[Record excerpts — start]
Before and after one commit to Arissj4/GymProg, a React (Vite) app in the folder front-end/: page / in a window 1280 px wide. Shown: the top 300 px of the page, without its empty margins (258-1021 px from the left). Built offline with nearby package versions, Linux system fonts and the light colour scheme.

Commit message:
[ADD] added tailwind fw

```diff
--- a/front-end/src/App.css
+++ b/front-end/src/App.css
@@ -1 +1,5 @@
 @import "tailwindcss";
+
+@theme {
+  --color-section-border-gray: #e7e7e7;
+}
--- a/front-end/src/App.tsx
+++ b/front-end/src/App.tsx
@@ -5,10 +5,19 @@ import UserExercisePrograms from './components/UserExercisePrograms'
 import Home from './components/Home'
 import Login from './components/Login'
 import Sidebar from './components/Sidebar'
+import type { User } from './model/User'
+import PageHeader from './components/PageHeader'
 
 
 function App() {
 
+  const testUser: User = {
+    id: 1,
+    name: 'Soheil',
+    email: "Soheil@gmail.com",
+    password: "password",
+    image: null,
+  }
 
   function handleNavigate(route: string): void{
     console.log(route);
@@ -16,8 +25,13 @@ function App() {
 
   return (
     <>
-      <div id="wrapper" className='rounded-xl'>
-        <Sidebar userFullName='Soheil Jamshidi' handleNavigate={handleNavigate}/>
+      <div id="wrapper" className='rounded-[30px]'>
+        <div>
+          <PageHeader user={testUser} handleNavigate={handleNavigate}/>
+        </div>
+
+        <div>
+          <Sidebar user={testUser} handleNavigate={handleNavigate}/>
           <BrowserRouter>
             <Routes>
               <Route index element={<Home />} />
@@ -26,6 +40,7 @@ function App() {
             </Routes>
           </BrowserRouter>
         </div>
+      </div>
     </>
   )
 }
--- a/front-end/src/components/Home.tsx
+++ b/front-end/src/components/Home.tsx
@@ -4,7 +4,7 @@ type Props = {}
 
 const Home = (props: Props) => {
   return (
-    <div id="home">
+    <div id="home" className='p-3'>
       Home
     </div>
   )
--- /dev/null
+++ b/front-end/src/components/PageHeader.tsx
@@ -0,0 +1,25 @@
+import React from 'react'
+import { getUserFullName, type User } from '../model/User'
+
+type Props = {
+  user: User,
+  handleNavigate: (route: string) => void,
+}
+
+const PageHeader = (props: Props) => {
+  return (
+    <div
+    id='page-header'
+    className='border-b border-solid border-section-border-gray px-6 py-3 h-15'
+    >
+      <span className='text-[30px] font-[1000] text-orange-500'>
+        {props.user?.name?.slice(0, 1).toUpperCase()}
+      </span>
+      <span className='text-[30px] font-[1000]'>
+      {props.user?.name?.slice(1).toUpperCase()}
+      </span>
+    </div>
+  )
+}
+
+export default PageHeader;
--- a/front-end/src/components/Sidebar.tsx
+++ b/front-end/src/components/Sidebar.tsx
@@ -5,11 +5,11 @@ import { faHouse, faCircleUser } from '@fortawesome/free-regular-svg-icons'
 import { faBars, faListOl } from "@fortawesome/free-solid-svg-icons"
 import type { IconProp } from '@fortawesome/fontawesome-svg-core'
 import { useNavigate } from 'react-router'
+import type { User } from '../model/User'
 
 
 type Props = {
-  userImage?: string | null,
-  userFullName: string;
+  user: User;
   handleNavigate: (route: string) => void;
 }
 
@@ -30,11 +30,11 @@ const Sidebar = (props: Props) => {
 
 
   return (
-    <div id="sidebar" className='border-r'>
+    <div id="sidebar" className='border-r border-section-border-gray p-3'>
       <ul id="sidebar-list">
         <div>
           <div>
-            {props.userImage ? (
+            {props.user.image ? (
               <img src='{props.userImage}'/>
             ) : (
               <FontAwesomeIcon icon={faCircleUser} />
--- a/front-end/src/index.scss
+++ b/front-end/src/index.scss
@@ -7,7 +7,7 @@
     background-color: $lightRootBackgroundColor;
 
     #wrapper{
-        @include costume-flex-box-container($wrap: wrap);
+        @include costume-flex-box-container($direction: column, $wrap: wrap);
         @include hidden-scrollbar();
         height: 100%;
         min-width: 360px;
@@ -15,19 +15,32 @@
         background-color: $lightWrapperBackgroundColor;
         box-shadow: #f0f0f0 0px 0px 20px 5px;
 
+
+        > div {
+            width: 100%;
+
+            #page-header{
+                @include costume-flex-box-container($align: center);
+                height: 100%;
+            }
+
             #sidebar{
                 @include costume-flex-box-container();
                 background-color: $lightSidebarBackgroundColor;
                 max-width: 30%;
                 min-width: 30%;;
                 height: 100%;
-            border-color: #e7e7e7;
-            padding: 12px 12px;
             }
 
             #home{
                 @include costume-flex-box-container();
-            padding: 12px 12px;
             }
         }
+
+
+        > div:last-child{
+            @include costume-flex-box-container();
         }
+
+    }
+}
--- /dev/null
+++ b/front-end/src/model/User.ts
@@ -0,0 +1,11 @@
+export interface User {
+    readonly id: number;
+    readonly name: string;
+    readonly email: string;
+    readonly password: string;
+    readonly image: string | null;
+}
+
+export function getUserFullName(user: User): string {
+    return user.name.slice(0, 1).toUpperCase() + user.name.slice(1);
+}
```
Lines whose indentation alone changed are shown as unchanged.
[Record excerpts — finish]
Task directions:
Using the records above, report the count of lines holding "components" and nothing else.

Exercise response:
10